In February 1944 CNO wrote that there were five more BIBB class units available for conversion (the seventh unit of the class, ALEXANDER HAMILTON, had been sunk in 1942), but noted that the decision was being withheld pending a study by BuShips of the possibility of converting PFs or DEs into small AGCs. He added that "these small AGCs are not substitutes for the standard AGCs." The escort types were found too small for use as AGCs, however, and in late May 1944 CNO directed the conversion of the remaining five BIBBs to provide small amphibious flagships for Pacific operations. These were BIBB (WAGC-31, converted 17 Oct 44-29 Jan 45), CAMPBELL (WAGC-32, 4 Jan-28 Mar 45), INGHAM (WAGC-35, 1 Aug-21 Oct 44), SPENCER (WAGC-36, 26 Jun-11 Sep 44), and TANEY (WAGC-37, 10 Oct 44-29 Jan 45). These five ships had an armament similar to the one initially planned for DUANE: 2-5"/38 and 6-40mm (3x2). The first two converted, INGHAM and SPENCER got three masts like DUANE, the others got two. All six BIBB class units were reconverted to cutters following the war and served into the 1980s.

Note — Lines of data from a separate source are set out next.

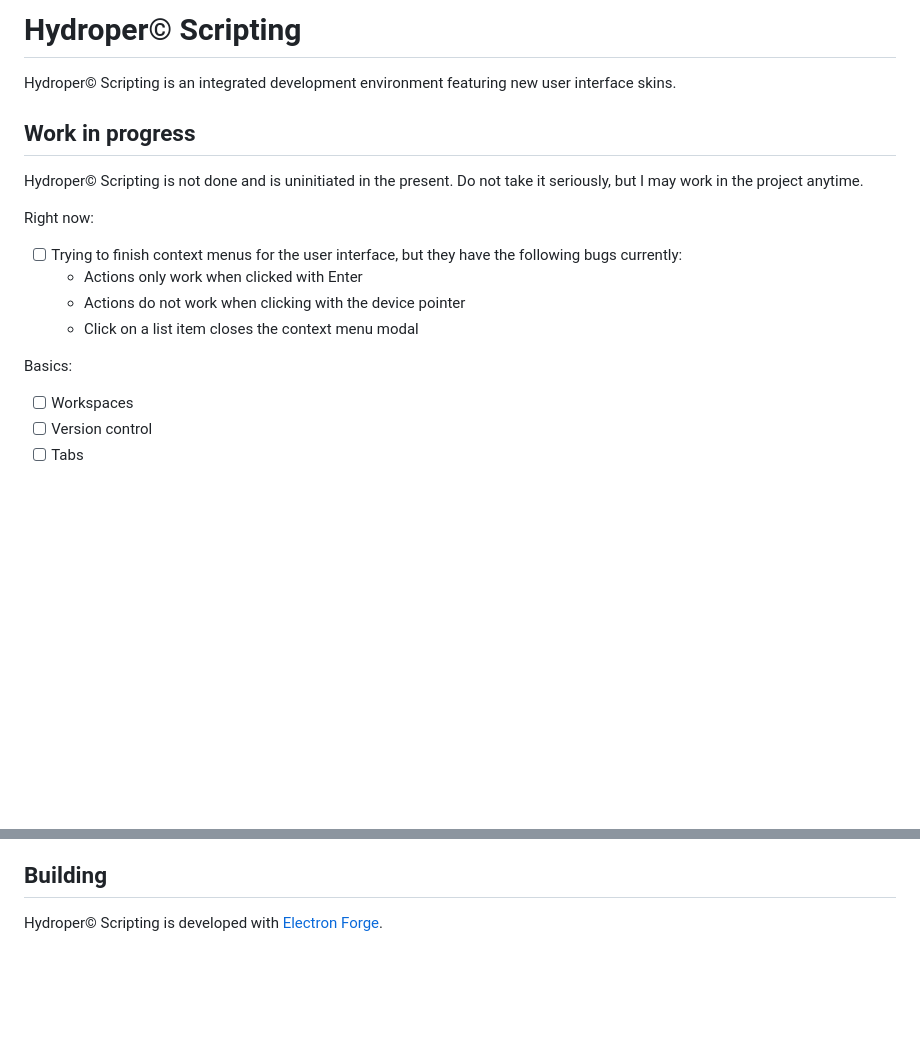
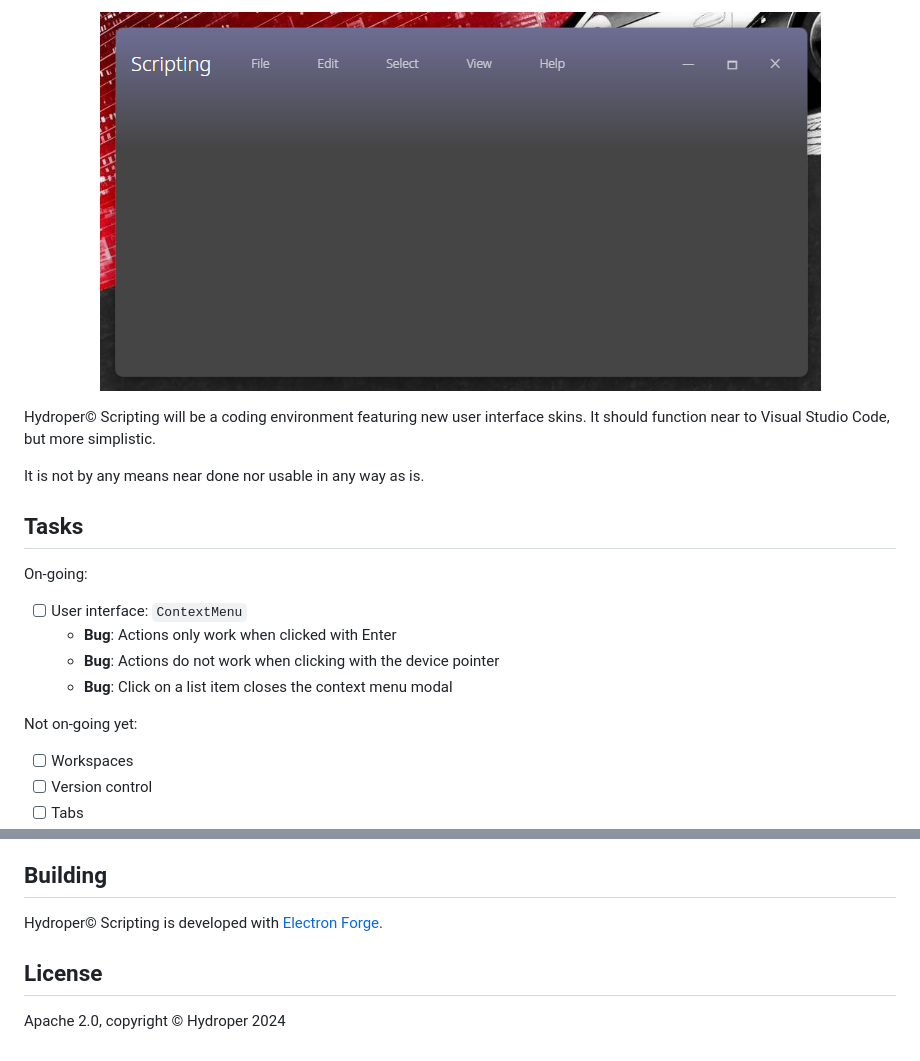
Before and after one commit to hydroper/cpro, a Markdown page: README.md, 2 parts joined by grey strips. Drawn GitHub-style; pictures changed too: assets/screenshot-1.png (added); blank space fills up the shorter version.

```diff
--- a/README.md
+++ b/README.md
@@ -1,19 +1,21 @@
-# Hydroper© Scripting
+<p align="center">
+  <img src="assets/screenshot-1.png" width="721">
+</p>
 
-Hydroper© Scripting is an integrated development environment featuring new user interface skins.
+Hydroper© Scripting will be a coding environment featuring new user interface skins. It should function near to Visual Studio Code, but more simplistic.
 
-## Work in progress
+It is not by any means near done nor usable in any way as is.
 
-Hydroper© Scripting is not done and is uninitiated in the present. Do not take it seriously, but I may work in the project anytime.
+## Tasks
 
-Right now:
+On-going:
 
-* [ ] Trying to finish context menus for the user interface, but they have the following bugs currently:
-  * Actions only work when clicked with Enter
-  * Actions do not work when clicking with the device pointer
-  * Click on a list item closes the context menu modal
+* [ ] User interface: `ContextMenu`
+  * **Bug**: Actions only work when clicked with Enter
+  * **Bug**: Actions do not work when clicking with the device pointer
+  * **Bug**: Click on a list item closes the context menu modal
 
-Basics:
+Not on-going yet:
 
 * [ ] Workspaces
 * [ ] Version control
@@ -31,3 +33,7 @@ Special cases:
 ## Building
 
 Hydroper© Scripting is developed with [Electron Forge](https://electronforge.io).
+
+## License
+
+Apache 2.0, copyright © Hydroper 2024
```
Also changed, not shown: 1 other file.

Ship Notes:
AGC Name Notes
6 DUANE Commissioned 1 Aug 36 as the USCG cutter WILLIAM J. DUANE, name shortened in May-Jun 37. Navy designator AGC-6 assigned late 1943 but cancelled in Jan 44 when decision made not to transfer the ship from the Coast Guard to the Navy. Converted by NYd Norfolk. Reconversion to a cutter directed in Aug 45 and completed in Apr 46. Served continuously until decommissioned on 1 Aug 85. Sunk as a fish reef 27 Nov 87.

Page Notes:
AGC        1943
Compiled:        24-Jun-2004
© Stephen S. Roberts, 2002-2004